United States District Court, D. Maine
FRANKLIN J. SALCEDO, Plaintiff
WILLIAM KING, et al., Defendants
RECOMMENDED DECISION AFTER REVIEW OF PLAINTIFF'S
C. NIVISON U.S. MAGISTRATE JUDGE.
action, Plaintiff alleges that when he was an inmate at the
York County Jail, he was injured during a prisoner transport.
With his complaint, Plaintiff filed an application to proceed
in forma pauperis (ECF No. 3), which application the Court
granted. (ECF No. 4.) In accordance with the in forma
pauperis statute, a preliminary review of Plaintiff's
complaint is appropriate. 28 U.S.C. § 1915(e)(2).
Additionally, Plaintiff's complaint is subject to
screening “before docketing, if feasible or … as
soon as practicable after docketing, ” because he is
“a prisoner seek[ing] redress from a governmental
entity or officer or employee of a governmental
entity.” 28 U.S.C. § 1915A(a).
a review of Plaintiff's complaint,  I recommend the
Court dismiss Plaintiff's privacy claim, but permit
Plaintiff to proceed on a claim of deliberate indifference.
federal in forma pauperis statute, 28 U.S.C. § 1915, is
designed to ensure meaningful access to the federal courts
for those persons unable to pay the costs of bringing an
action. When a party is proceeding in forma pauperis,
however, “the court shall dismiss the case at any time
if the court determines, ” inter alia, that the action
is “frivolous or malicious” or “fails to
state a claim on which relief may be granted.” 28
U.S.C. § 1915(e)(2)(B). “Dismissals [under §
1915] are often made sua sponte prior to the issuance of
process, so as to spare prospective defendants the
inconvenience and expense of answering such
complaints.” Neitzke v. Williams, 490 U.S.
319, 324 (1989).
addition to the review contemplated by § 1915,
Plaintiff's complaint is subject to screening under the
Prison Litigation Reform Act because Plaintiff currently is
incarcerated and seeks redress from governmental entities and
officers. See 28 U.S.C. § 1915A(a), (c). The

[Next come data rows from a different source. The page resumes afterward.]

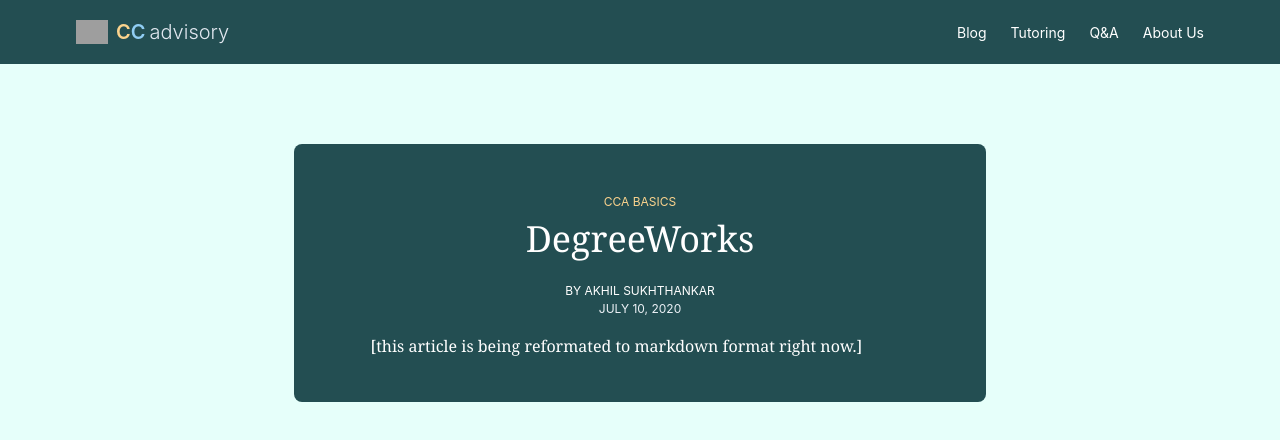
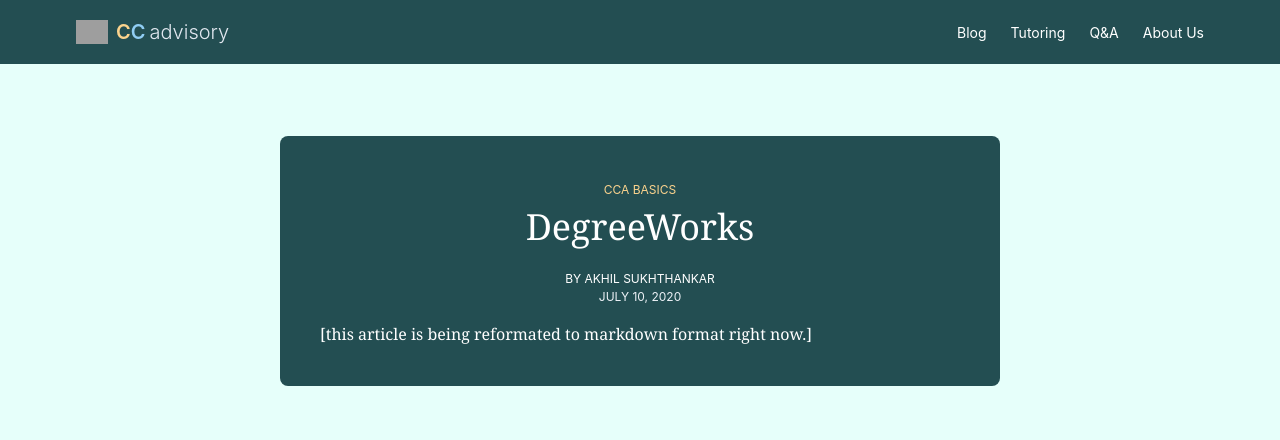
Before and after one commit to akhilsukh/CCAdvisory, a Next.js app: page /blog/cca_degreeworks in a window 1280 px wide. Shown: the top 440 px of the page. Built offline with nearby package versions, Linux system fonts and the light colour scheme; grey boxes are pictures that could not be loaded.

Commit message:
Fix styling

```diff
--- a/components/BlogPage.js
+++ b/components/BlogPage.js
@@ -8,26 +8,25 @@ function BlogPage(props) {
     var sectionLink = "/blog#" + frontmatter.section.replace(/ /g, "_");
 
     return (
-        <SubContainer>
+        <div className="bg-teal-900 rounded-lg block my-8 p-1 lg:p-4 xl:p-4">
             <div className="m-6">
                 <div className="text-center">
                     <Link href={sectionLink}>
                         <a className="markdown-subtitle text-orange-300 hover:underline">{frontmatter.section}</a>
                     </Link>
                     <h2 className="markdown-title">{frontmatter.title}</h2>
-                    <div className="h-4"></div>
                     <h3 className="markdown-subtitle">By {frontmatter.author}</h3>
                     <h4 className="markdown-subtitle text-gray-200">{frontmatter.date}</h4>
                 </div>
 
-                <div className="h-4"></div>
+                <div className="h-2 lg:h-4 xl:h-4"></div>
                 <article className="markdown">
                     <ReactMarkdown
                         escapeHtml={false}
                         source={content} />
                 </article>
             </div>
-        </SubContainer>
+        </div>
     )
 }
 
--- a/components/Layout.js
+++ b/components/Layout.js
@@ -8,7 +8,7 @@ function Layout (props) {
                 <title>{props.id} | CC Advisory</title>
             </Head>
             <Navbar index={props.index}/>
-            <div className="flex justify-center p-8 md:p-10 lg:p-12 xl:p-16">{props.children}</div>
+            <div className="flex justify-center p-4 md:p-6 lg:p-8 xl:p-10">{props.children}</div>
         </div>
     )
 }
--- a/components/SubContainer.js
+++ b/components/SubContainer.js
@@ -2,9 +2,9 @@ import Link from 'next/link'
 
 function SubContainer (props){
     return (
-        <div className="bg-teal-900 p-5 rounded-lg block mt-4 mb-12" id={props.id}>
+        <div className="bg-teal-900 rounded-lg block my-8 p-4" id={props.id}>
             <h3 className="subcontainer-text">{props.title}</h3>
-            {props.children}
+            <div className="lg:px-4 xl:px-6 xl:pb-2">{props.children}</div>
         </div>
     )
 }
--- a/pages/about/index.js
+++ b/pages/about/index.js
@@ -32,7 +32,7 @@ function About() {
         </SubContainer>
 
         <SubContainer title="Writers">
-          <ul className="grid justify-items-center gap-2 grid-cols-1 sm:grid-cols-2 md:grid-cols-2 lg:grid-cols-2 xl:grid-cols-4">
+          <ul className="grid justify-items-center gap-2 grid-cols-1 sm:grid-cols-2 md:grid-cols-2 lg:grid-cols-2 xl:grid-cols-3">
             <ProfileCard name="Hassham Malik" classes="Computer Science" image={require('../../public/images/has.jpg')}/>
             <ProfileCard name="Preethan Selva" classes="Business" image={require('../../public/images/pre.jpg')}/>
             <ProfileCard name="Matthew Matulewicz" classes="Communications" image={require('../../public/images/mat.jpg')}/>
--- a/pages/blog/index.js
+++ b/pages/blog/index.js
@@ -56,6 +56,13 @@ function Transfer() {
         <SubContainer title="Do's & Don'ts Collection" id="DO'S_&_DON'TS">
           <div className="grid gap-2 grid-cols-1 sm:grid-cols-2 md:grid-cols-3 lg:grid-cols-3 xl:grid-cols-4 justify-items-center">
           <BlogCard
+              title="Top 10"
+              date="November 9 2020"
+              wordcount="3"
+              post="dad_topten"
+              img={require("../../public/blog/dad_topten.png")}
+            />
+          <BlogCard
               title="UC Transfer Essay"
               date="October 12 2020"
               wordcount="350"
--- a/pages/index.js
+++ b/pages/index.js
@@ -20,13 +20,13 @@ function Home() {
       <div className="grid grid-cols-4 gap-4 flex-row-reverse mt-4 mb-12">
 
         <div className="bg-teal-600 p-3 rounded-lg col-span-4 text-center text-white text-sm">
-          <span>Our website is undergoing some major changes as we transfer from our old platform. Sorry for any broken links or missing articles! 🧰</span>
+          <span>🧰 Our website is undergoing some major changes as we transfer from our old platform. Sorry for any broken links or missing articles!</span>
         </div>
 
 
-        <div className="bg-teal-900 p-5 rounded-lg col-span-4 xl:col-span-3 lg:col-span-3">
+        <div className="bg-teal-900 pt-4 rounded-lg col-span-4 xl:col-span-3 lg:col-span-3">
           <h3 className="subcontainer-text">Latest Headlines</h3>
-          <div className="flex flex-col mx-6">
+          <div className="flex flex-col px-6 pb-2">
             <span className="headline flex flex-row"><p><p className="font-thin text-lg">Nov 1st</p>
               Prepare to send your official transcripts to your CommonApp colleges after Fall Term for Fall 2021 Applicants.
             </p></span>
@@ -42,18 +42,19 @@ function Home() {
           </div>
         </div>
 
+
         <div className="flex-col space-y-2 col-span-4 xl:col-span-1 lg:col-span-1">
-          <SideButton text="Assist.org - Course Equivalencies 🔗" link="https://assist.org/" />
-          <SideButton text="UC Application Portal 🔗" link="https://apply.universityofcalifornia.edu/" />
-          <SideButton text="CommonApp Portal 🔗" link="https://www.commonapp.org/" />
-          <SideButton text="Coalition Application Portal 🔗" link="https://www.mycoalition.org/" />
-          <SideButton text="UC Transfer Essay Prompts 📑" link="https://admission.universityofcalifornia.edu/how-to-apply/applying-as-a-transfer/personal-insight-questions.html" />
+          <SideButton text="🔗 Assist - Course Equivalencies" link="https://assist.org/" />
+          <SideButton text="🔗 UC Application Portal" link="https://apply.universityofcalifornia.edu/" />
+          <SideButton text="🔗 CommonApp Portal" link="https://www.commonapp.org/" />
+          <SideButton text="🔗 Coalition Application Portal" link="https://www.mycoalition.org/" />
+          <SideButton text="📑 UC Transfer Essay Prompts" link="https://admission.universityofcalifornia.edu/how-to-apply/applying-as-a-transfer/personal-insight-questions.html" />
           {/* <SideButton text="Have Questions? Contact Us 👋" link="/about/#contact"/> */}
         </div>
 
-        <div className="bg-teal-900 p-5 rounded-lg col-span-4">
+        <div className="bg-teal-900 pt-4 rounded-lg col-span-4">
           <h3 className="subcontainer-text">Latest Blog Posts</h3>
-          <div className="grid gap-2 grid-cols-1 sm:grid-cols-2 md:grid-cols-2 lg:grid-cols-4 xl:grid-cols-8 justify-items-center">
+          <div className="px-2 lg:px-4 xl:px-6 pb-2 grid gap-2 grid-cols-1 sm:grid-cols-2 md:grid-cols-2 lg:grid-cols-4 xl:grid-cols-8 justify-items-center">
             <BlogCard
               title="Top 10"
               date="November 9 2020"
--- a/styles/index.css
+++ b/styles/index.css
@@ -49,7 +49,7 @@ a {
   }
 
   .markdown-title{
-    @apply font-serif text-4xl;
+    @apply font-serif text-4xl mb-4;
   }
   .markdown-subtitle{
     @apply uppercase text-xs;
@@ -60,8 +60,8 @@ a {
   .markdown h2{
     @apply  text-xl font-medium my-1;
   }
-  .markdown p{
-    @apply font-serif text-justify px-8;
+  .markdown p {
+    @apply font-serif;
   }
 
   .markdown a{
```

§ 1915A screening requires courts to “identify
cognizable claims or dismiss the complaint, or any portion of
the complaint, if the complaint (1) is frivolous, malicious,
or fails to state a claim.” 28 U.S.C. § 1915A(b).
considering whether a complaint states a claim for which
relief may be granted, courts must assume the truth of all
well-plead facts and give the plaintiff the benefit of all
reasonable inferences therefrom. Ocasio-Hernandez v.
Fortuno-Burset, 640 F.3d 1, 12 (1st Cir. 2011). A
complaint fails to state a claim upon which relief can be
granted if it does not plead “enough facts to state a
claim to relief that is plausible on its face.”
Bell Atlantic Corp. v. Twombly, 550 U.S. 544, 570
a pro se plaintiff's complaint is subject to “less
stringent standards than formal pleadings drafted by lawyers,
” Haines v. Kerner, 404 U.S. 519, 520 (1972),
this is “not to say that pro se plaintiffs are not
required to plead basic facts sufficient to state a claim,
” Ferranti v. Moran, 618 F.2d 888, 890 (1st
Cir. 1980). To allege a civil action in federal court, it is
not enough for a plaintiff merely to allege that a defendant
acted unlawfully; a plaintiff must affirmatively allege facts
that identify the manner by which the defendant subjected the
plaintiff to a harm for which the law affords a remedy.
Ashcroft v. Iqbal, 556 U.S. 662, 678 (2009).
alleges that when he and other inmates were transported in a
van, evidently because there were not enough seats in the van
for the number of the inmates, Defendants Dubois and Staples
had another inmate sit on Plaintiff's lap. (Complaint,
ECF No. 1.) Plaintiff asserts he suffered an injury to his
neck and back, and that his right to privacy was violated.
Plaintiff asserts Defendants King, Ronco, and
Vitiello failed to train the transport officers
(Defendants Dubois and Staples) properly. (ECF No. 12.)
to the federal civil rights statute:
Every person who, under color of any statute, ordinance,
regulation, custom, or usage . . . subjects, or causes to be
subjected, any citizen of the United States or other person
within the jurisdiction thereof to the deprivation of any
rights, privileges, or immunities secured by the Constitution